A coalition of local residents and activists filed a lawsuit on Jan. 12 challenging the San Luis Obispo County Board of Supervisors' adoption of a redistricting map last month that dramatically redrew its five supervisorial districts.
Calling the new map an attempt to "entrench Republican control of the Board of Supervisors" for the next decade, the lawsuit filed by SLO County Citizens for Good Government alleges "sophisticated and systemic partisan gerrymandering."
- File Photo By Jayson Mellom
- CHALLENGED A coalition of SLO County residents is suing the county over the redistricting map adopted by the Board of Supervisors (pictured) last month.
"The new supervisorial district boundaries approved by the Republican board majority are drawn in a manner that supports, indeed compels, a single reasonable and inescapable conclusion: that the boundaries were drawn for the prohibited purpose of favoring one political party and/or discriminating against another," the lawsuit states.
The suit argues that the reconfigured districts—drawn by a registered Republican, Richard Patten, endorsed by the local Republican Party, and voted in by three Republican supervisors—gives the party an advantage in three of the five districts, despite the fact that Democrats outnumber Republicans in SLO County by 6,000 to 7,000 voters.
"The record demonstrates that the board adopted the Richard Patten Map for prohibited partisan purposes in conflict with the requirements of California law," the lawsuit says. "Petitioners request that the court ... set aside the board's adoption of that map in advance of the supervisorial election currently scheduled for June 2022."
A San Francisco-based law firm—Shute, Mihaly & Weinberger LLP—signed the Writ of Mandate and filed it in the Paso Robles branch of SLO County Superior Court.
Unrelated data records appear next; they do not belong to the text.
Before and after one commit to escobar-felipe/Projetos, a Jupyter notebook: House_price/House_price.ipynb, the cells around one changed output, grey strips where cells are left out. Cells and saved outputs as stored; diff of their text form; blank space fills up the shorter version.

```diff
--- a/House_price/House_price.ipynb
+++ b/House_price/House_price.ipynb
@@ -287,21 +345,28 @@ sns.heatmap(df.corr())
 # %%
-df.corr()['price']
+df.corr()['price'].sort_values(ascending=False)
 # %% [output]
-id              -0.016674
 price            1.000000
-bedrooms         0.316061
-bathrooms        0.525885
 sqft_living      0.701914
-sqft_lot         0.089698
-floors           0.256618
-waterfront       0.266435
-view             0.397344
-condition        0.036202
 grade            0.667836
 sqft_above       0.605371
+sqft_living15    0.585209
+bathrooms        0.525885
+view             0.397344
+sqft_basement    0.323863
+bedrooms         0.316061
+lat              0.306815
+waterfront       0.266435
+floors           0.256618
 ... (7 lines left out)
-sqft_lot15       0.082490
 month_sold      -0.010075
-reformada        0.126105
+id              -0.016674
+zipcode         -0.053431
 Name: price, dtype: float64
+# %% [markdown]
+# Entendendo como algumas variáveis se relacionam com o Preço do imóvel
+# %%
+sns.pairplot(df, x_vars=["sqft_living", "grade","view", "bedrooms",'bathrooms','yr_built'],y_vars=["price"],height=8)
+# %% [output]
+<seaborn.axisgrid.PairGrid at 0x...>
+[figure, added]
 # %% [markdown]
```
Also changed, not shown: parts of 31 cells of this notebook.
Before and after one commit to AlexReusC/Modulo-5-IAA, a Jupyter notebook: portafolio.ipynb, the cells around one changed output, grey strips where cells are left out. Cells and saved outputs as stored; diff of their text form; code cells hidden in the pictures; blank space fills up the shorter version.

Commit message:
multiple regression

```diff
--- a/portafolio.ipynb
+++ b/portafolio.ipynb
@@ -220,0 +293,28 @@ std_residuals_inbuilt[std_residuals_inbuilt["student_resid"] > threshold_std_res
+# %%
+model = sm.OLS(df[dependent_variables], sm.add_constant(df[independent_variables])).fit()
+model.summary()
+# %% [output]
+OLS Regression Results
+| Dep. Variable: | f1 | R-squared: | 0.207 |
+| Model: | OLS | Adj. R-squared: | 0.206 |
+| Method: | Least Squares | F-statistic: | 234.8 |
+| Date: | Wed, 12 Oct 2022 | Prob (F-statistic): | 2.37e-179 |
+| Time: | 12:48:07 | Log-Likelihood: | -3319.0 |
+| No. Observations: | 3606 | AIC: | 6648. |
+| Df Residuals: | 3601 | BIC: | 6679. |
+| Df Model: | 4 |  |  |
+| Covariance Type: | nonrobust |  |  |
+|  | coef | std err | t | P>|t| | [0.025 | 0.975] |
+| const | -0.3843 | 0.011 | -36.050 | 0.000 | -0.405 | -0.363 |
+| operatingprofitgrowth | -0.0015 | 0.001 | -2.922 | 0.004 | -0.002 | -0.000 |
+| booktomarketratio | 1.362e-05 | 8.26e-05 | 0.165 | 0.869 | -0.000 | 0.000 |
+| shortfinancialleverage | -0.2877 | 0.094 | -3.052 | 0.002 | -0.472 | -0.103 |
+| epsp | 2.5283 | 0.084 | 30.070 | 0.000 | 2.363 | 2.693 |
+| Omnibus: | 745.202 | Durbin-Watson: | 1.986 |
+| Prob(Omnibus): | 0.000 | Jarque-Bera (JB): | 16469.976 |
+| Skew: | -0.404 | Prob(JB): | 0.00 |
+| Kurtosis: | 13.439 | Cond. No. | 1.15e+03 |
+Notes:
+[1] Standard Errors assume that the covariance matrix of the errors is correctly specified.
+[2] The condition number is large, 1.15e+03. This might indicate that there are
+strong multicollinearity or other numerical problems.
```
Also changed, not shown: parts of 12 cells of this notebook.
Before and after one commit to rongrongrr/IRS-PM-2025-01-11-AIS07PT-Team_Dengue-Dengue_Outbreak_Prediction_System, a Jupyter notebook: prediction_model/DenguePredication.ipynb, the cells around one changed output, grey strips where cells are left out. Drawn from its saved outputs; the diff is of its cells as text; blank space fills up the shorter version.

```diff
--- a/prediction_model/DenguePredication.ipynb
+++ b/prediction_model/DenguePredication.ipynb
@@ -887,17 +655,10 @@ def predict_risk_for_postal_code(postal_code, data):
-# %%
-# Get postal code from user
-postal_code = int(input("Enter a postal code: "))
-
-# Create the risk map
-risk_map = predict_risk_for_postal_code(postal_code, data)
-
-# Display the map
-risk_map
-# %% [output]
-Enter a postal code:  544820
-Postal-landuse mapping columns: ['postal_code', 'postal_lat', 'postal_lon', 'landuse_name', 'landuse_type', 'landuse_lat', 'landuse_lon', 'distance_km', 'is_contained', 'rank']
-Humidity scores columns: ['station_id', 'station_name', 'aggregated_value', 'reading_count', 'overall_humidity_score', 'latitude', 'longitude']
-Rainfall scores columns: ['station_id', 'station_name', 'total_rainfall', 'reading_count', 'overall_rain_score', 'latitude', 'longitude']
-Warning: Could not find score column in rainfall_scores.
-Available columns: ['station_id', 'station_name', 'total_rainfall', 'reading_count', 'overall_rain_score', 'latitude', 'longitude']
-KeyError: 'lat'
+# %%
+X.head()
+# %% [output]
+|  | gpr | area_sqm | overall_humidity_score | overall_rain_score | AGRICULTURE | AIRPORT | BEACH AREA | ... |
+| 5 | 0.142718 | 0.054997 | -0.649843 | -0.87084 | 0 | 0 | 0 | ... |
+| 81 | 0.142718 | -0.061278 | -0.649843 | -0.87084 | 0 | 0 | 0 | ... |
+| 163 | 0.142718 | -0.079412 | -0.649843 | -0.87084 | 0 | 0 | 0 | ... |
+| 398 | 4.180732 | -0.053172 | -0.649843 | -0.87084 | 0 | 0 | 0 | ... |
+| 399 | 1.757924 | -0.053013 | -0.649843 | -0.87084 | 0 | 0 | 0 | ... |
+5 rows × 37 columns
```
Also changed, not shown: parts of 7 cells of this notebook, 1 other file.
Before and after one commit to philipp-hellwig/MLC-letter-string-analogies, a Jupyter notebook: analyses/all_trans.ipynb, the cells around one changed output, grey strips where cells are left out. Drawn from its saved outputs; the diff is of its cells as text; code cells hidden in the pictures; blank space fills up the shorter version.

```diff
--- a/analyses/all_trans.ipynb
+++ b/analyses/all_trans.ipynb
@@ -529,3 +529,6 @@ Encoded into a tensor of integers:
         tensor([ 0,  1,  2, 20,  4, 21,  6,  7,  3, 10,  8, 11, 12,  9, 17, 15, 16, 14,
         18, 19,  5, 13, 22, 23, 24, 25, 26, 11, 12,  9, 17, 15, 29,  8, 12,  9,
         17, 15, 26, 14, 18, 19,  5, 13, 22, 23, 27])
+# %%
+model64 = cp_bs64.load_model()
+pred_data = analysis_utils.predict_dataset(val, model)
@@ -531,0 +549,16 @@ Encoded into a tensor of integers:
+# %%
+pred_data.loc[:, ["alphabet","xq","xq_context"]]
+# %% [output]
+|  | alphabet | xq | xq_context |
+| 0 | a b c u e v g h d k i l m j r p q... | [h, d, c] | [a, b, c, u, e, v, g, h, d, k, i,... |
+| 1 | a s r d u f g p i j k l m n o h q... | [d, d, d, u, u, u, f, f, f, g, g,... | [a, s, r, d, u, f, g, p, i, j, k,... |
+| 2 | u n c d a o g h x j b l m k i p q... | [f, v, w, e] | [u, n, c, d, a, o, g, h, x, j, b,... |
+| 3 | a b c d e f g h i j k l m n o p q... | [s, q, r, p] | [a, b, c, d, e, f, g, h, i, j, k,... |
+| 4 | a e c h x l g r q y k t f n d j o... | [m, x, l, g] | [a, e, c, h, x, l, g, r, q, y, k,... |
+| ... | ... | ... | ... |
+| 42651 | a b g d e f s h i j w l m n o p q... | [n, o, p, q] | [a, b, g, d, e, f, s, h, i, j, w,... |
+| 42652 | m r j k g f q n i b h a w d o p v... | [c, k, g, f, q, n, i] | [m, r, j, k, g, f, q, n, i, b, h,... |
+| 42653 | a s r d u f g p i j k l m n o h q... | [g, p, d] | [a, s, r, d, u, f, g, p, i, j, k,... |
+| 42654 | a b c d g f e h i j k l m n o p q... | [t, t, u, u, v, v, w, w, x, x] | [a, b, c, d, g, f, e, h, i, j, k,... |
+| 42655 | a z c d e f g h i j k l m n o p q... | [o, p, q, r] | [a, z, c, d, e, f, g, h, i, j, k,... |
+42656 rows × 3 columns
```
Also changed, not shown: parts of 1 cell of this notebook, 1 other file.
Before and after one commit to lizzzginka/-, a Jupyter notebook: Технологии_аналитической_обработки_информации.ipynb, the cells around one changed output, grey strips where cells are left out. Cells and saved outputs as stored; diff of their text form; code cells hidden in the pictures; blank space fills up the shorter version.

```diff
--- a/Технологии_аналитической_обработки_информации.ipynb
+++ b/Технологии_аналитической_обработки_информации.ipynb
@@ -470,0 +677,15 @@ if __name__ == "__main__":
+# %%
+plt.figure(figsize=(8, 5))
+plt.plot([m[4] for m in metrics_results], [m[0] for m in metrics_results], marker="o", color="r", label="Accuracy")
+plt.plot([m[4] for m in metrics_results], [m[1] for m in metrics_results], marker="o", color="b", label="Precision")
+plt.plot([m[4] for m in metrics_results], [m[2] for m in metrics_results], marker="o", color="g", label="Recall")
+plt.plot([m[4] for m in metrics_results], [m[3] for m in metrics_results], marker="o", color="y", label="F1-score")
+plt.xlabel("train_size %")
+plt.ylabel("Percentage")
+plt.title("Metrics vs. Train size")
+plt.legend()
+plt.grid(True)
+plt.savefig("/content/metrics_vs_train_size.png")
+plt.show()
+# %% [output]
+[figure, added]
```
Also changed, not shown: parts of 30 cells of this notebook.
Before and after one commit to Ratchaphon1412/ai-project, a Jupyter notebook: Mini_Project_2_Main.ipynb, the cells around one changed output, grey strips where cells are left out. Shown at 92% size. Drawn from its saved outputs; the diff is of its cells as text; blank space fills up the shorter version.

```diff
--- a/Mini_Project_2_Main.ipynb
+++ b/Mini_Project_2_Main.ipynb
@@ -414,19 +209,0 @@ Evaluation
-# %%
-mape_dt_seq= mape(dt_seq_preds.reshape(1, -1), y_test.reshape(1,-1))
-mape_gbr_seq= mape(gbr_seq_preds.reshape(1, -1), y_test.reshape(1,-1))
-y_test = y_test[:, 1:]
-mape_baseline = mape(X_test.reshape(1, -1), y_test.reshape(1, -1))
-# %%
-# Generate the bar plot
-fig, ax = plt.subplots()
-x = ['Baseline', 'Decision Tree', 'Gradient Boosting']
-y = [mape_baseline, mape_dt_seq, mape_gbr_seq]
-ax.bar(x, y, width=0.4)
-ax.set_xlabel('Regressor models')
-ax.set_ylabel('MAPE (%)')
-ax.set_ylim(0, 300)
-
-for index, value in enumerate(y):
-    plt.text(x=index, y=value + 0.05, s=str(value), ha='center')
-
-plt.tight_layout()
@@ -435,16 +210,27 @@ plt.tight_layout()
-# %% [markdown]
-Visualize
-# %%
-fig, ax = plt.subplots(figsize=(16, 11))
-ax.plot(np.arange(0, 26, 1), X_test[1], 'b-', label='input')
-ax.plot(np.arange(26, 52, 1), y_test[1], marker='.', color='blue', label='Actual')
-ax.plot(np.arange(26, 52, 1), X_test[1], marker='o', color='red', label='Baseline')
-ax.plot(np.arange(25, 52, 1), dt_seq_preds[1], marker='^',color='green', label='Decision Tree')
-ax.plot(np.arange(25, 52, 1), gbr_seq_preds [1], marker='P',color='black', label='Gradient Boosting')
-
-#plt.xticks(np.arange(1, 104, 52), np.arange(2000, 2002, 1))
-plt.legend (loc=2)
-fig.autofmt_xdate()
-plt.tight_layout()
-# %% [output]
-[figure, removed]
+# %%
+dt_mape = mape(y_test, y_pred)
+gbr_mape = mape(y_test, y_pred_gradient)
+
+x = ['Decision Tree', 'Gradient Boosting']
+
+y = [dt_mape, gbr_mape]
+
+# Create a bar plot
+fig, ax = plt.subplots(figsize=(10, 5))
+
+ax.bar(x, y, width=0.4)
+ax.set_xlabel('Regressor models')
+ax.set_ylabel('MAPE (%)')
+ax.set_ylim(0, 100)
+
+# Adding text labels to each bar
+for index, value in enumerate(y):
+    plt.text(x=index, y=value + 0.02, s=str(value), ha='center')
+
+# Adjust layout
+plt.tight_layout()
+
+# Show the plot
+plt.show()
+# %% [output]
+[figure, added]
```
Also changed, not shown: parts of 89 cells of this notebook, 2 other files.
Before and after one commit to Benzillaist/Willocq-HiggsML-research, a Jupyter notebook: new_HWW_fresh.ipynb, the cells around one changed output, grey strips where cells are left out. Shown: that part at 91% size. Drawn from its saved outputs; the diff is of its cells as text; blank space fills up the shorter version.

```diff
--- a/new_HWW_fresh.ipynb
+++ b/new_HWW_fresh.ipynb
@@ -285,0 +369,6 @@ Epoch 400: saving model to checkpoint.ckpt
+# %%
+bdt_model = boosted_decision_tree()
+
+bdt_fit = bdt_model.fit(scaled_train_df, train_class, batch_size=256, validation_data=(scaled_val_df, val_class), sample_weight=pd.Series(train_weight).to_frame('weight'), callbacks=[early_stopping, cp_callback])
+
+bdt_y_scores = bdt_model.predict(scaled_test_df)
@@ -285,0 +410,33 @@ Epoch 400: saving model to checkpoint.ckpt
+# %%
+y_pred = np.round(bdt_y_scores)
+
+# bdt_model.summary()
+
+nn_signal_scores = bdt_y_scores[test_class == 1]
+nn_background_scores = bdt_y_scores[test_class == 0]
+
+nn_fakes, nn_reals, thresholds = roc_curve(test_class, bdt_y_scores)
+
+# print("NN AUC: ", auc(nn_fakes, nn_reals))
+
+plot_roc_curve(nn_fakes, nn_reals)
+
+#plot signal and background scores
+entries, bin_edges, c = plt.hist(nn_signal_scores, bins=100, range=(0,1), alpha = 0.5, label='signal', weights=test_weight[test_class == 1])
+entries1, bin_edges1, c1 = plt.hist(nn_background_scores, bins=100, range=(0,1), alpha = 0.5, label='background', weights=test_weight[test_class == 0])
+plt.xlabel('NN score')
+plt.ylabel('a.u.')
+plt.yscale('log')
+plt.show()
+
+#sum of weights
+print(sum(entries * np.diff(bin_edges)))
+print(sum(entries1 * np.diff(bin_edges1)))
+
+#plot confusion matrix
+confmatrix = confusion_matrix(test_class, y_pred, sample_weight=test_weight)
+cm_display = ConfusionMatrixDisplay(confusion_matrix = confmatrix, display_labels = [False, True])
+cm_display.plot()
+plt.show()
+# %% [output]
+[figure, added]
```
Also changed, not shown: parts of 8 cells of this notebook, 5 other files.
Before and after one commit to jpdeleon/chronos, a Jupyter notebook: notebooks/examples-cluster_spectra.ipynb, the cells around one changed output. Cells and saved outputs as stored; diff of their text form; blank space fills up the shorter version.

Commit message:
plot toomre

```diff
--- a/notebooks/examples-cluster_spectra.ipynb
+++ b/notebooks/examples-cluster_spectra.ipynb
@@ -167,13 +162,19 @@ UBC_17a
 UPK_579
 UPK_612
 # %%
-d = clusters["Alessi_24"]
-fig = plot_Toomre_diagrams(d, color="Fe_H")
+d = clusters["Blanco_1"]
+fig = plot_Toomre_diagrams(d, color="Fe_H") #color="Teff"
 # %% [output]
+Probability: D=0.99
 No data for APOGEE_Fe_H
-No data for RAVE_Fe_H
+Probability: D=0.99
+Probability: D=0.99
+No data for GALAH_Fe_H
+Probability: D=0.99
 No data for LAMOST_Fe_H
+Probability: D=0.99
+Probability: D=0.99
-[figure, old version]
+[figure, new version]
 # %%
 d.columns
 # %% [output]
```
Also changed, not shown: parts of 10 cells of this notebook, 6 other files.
Three county citizens, along with Citizens for Good Government, are listed as plaintiffs: SLO resident Patricia Gomez, Oceano resident Allene Villa, and Los Osos resident Don Maruska.
The lawsuit comes less than a month after county supervisors finalized their controversial redistricting decision on a 3-2 vote. Since Dec. 22, Citizens for Good Government has raised more than $260,000 from nearly 1,500 donors for the legal effort, according to spokesperson Quinn Brady. The group expects the ultimate costs of the suit to exceed $400,000.
"We do have great local lawyers collaborating with us pro bono and we're a fully volunteer team, so we're able to cut costs in a lot of ways, but bringing in a firm like Shute, [Mihaly & Weinberger] really gives us the best chance at success," Brady told New Times. "I think we are going to continue ask the community for support, and every time we do, support comes pouring in, which I think is a real testament to how much people care and how outrageous the board's decision was."
Brady said that the coalition is now keenly focused on expediting its redistricting challenge through the court system, since two county supervisor elections for Districts 2 and 4, represented by Bruce Gibson and Lynn Compton, respectively, are slated for June 2022.
"We're aware of the timeline and we recognize the primary dates we're working backwards from," Brady said. "Our understanding is that courts across the United States are trying to work to expedite these types of filings because they recognize how important elections are. So, we hope we'll see the same thing from the courts here."
Brady did not elaborate on why the group decided to file the challenge in the Paso Robles branch of the court, only saying that the county as a whole is affected by the outcome, "so whatever court we file in, it would be the correct court."
In a response to New Times' request for comment, the SLO County Counsel's Office confirmed that "it will be defending the Board of Supervisors' legislative decision through the court process." Δ